Search the records below for the string "markdown" and copy each line where it turns up.

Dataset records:

——————

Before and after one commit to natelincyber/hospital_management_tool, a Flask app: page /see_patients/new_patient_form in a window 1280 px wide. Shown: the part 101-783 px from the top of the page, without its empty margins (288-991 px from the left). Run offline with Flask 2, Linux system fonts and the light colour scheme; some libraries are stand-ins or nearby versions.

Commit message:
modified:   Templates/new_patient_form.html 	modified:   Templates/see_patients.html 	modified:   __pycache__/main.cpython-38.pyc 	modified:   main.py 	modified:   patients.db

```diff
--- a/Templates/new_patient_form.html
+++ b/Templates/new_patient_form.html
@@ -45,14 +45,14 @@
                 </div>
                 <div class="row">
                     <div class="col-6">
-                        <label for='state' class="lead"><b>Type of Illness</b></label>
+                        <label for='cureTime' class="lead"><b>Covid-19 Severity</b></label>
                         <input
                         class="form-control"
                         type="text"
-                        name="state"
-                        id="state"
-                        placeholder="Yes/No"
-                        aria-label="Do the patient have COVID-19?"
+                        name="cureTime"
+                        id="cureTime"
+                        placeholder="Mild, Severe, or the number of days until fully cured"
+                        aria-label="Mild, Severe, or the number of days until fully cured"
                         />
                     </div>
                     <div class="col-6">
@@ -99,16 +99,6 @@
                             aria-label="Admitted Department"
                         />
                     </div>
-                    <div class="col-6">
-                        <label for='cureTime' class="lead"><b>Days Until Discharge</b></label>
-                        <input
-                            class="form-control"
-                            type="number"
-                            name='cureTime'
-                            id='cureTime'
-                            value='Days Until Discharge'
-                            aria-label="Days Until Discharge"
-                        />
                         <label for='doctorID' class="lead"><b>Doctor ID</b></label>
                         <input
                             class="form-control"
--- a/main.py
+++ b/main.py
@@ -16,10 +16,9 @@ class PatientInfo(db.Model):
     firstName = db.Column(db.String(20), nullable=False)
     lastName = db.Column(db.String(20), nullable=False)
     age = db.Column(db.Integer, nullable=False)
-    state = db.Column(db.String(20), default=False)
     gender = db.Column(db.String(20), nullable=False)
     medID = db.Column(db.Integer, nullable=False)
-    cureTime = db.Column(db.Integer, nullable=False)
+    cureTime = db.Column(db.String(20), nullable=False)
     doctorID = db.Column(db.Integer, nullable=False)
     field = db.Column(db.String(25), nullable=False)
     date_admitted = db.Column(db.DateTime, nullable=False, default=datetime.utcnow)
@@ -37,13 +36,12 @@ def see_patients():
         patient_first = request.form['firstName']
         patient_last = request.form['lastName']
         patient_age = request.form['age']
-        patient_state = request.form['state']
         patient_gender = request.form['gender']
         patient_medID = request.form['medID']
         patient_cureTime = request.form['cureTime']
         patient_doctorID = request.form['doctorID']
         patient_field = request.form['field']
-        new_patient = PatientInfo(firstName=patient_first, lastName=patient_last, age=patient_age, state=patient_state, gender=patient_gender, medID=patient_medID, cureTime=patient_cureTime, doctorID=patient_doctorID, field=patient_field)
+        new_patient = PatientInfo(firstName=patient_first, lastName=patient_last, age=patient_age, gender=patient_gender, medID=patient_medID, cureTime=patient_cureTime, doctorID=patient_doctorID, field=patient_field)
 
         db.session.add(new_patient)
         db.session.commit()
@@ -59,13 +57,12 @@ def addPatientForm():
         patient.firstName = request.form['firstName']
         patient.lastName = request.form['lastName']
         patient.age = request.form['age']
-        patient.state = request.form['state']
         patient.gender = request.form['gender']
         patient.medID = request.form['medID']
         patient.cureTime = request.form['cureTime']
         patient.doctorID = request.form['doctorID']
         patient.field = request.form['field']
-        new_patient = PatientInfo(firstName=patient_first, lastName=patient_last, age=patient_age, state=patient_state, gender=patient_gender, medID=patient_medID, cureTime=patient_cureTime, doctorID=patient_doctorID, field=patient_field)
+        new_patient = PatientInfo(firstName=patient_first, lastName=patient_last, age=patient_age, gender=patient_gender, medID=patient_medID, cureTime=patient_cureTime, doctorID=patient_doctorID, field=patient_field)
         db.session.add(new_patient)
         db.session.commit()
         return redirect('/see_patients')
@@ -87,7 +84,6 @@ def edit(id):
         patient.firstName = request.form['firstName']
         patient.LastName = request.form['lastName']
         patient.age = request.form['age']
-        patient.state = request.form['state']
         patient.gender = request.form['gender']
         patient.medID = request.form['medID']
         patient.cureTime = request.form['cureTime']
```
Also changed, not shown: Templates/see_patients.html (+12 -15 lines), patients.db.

——————

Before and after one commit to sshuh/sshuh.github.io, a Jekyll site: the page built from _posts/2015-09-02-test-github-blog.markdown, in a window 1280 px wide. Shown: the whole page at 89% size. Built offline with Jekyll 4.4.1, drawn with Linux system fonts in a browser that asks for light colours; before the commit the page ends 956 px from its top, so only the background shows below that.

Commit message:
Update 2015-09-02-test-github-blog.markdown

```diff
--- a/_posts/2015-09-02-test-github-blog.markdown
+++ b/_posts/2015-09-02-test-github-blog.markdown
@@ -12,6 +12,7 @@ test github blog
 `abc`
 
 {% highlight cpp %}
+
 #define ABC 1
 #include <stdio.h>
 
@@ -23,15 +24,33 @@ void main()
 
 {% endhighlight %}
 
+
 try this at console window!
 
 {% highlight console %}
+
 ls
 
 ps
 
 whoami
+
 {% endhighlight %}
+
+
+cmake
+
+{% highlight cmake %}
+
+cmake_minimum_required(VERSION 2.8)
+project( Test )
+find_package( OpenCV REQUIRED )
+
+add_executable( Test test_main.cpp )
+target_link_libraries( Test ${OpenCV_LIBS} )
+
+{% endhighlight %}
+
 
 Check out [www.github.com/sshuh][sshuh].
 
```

——————

» **Written answer**
Before and after one commit to sshuh/sshuh.github.io, a Jekyll site: the page built from _posts/2015-09-02-test-github-blog.markdown, in a window 1280 px wide. Shown: the whole page at 89% size. Built offline with Jekyll 4.4.1, drawn with Linux system fonts in a browser that asks for light colours; before the commit the page ends 956 px from its top, so only the background shows below that.
Update 2015-09-02-test-github-blog.markdown
--- a/_posts/2015-09-02-test-github-blog.markdown
+++ b/_posts/2015-09-02-test-github-blog.markdown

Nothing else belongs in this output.